Men who have recently traveled to New York or Los Angeles should take extra caution. More information after the jump:
Here’s the full news alert from the Florida Health Department:
The Florida Department of Health (DOH) recommends that the Men having Sex with Men (MSM) population educate themselves on the risks associated with bacterial meningitis. Extra caution should be taken when traveling to cities such as New York or Los Angeles, which have higher incidences of the disease in the MSM community.
“Since we have seen an increase in the incidence of bacterial meningitis in this population we want to educate individuals about the importance of preventing the disease,” said Dr. Celeste Philip, Interim Deputy Secretary for Health. “Individuals in this population, who are traveling to other parts of the country where increases in cases have been reported, should talk to their health care provider.”
Meningitis is an inflammation of the delicate membranes that cover the brain and spinal cord. One form of bacterial meningitis, caused by Neisseria meningitidis (or meningococcus), is uncommon but potentially fatal and should always be viewed as a medical emergency. As many as 10-15% of cases lead to death, sometimes within 24 hours, and a significant number of those who contract the infection have serious complications.
Bacterial meningitis is transmitted person-to-person through droplets of respiratory or throat secretions. Close contact—such as kissing, sneezing or coughing, or living in close quarters with an infected person, facilitates the spread of the disease. Droplet spread, versus airborne spread generally takes place at a range of three feet or less, and prolonged contact generally is required for infection to occur.

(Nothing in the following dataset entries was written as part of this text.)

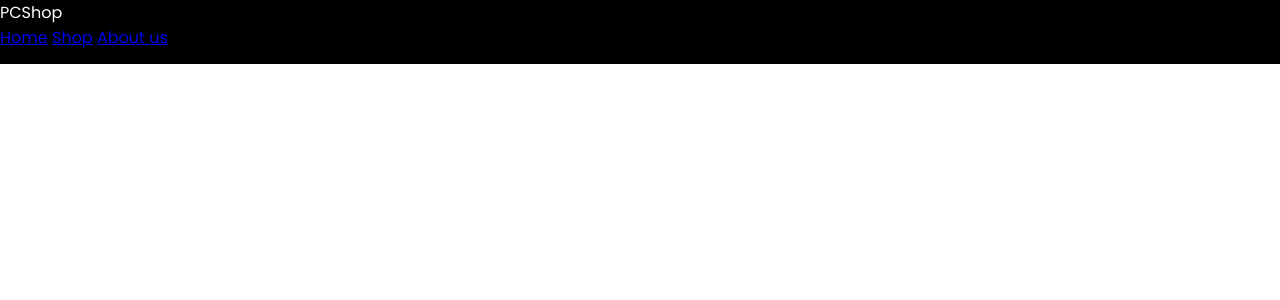
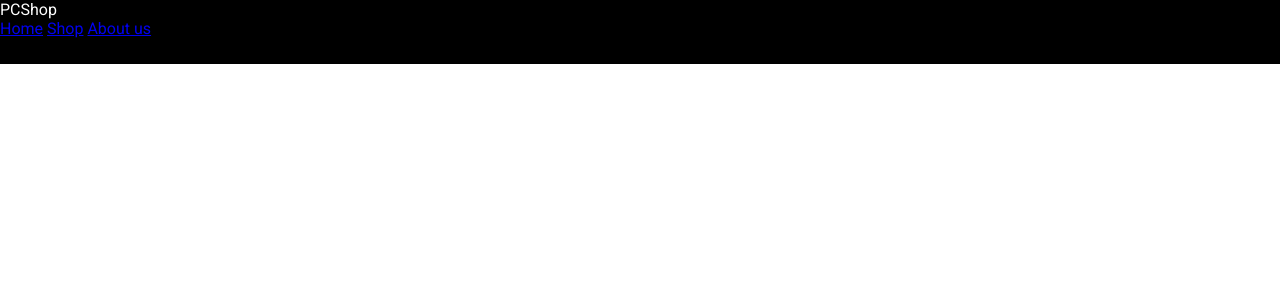
Before and after one commit to Ihor-Butenko/PCShop, a PHP site: page /home/index.php in a window 1280 px wide. Shown: the top 300 px of the page. Run offline with PHP 8.4, Linux system fonts and the light colour scheme; some libraries are stand-ins or nearby versions.

Commit message:
feat || updating font

```diff
--- a/home/components/navbar/css/navbar.css
+++ b/home/components/navbar/css/navbar.css
@@ -1,9 +1,10 @@
-@import url('https://fonts.googleapis.com/css2?family=Poppins:wght@100;200;300;400;500;600;700;800;900&display=swap');
+@import url('https://fonts.googleapis.com/css2?family=Roboto:wght@400;500;700&display=swap');
 
 *{
-    margin: 0; padding: 0;
-    left: 0; right: 0;
-    font-family: 'Poppins', sans-serif;
+    margin:0; padding:0;
+    top:0; left:0; right:0;
+    box-sizing: border-box;
+    font-family: 'Roboto', sans-serif;
 }
 
 .wrapper{
```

The most common symptoms are a stiff neck, high fever, sensitivity to light, confusion, severe headache, and vomiting. Rash may also occur. The symptoms usually develop within three to seven days of exposure. Antibiotic treatment is effective, but it must be given without delay once meningococcal disease is suspected.
Early, aggressive treatment of bacterial meningitis can prevent serious complications and death. Preventive oral antibiotic therapy for close contacts of confirmed cases is available and highly effective.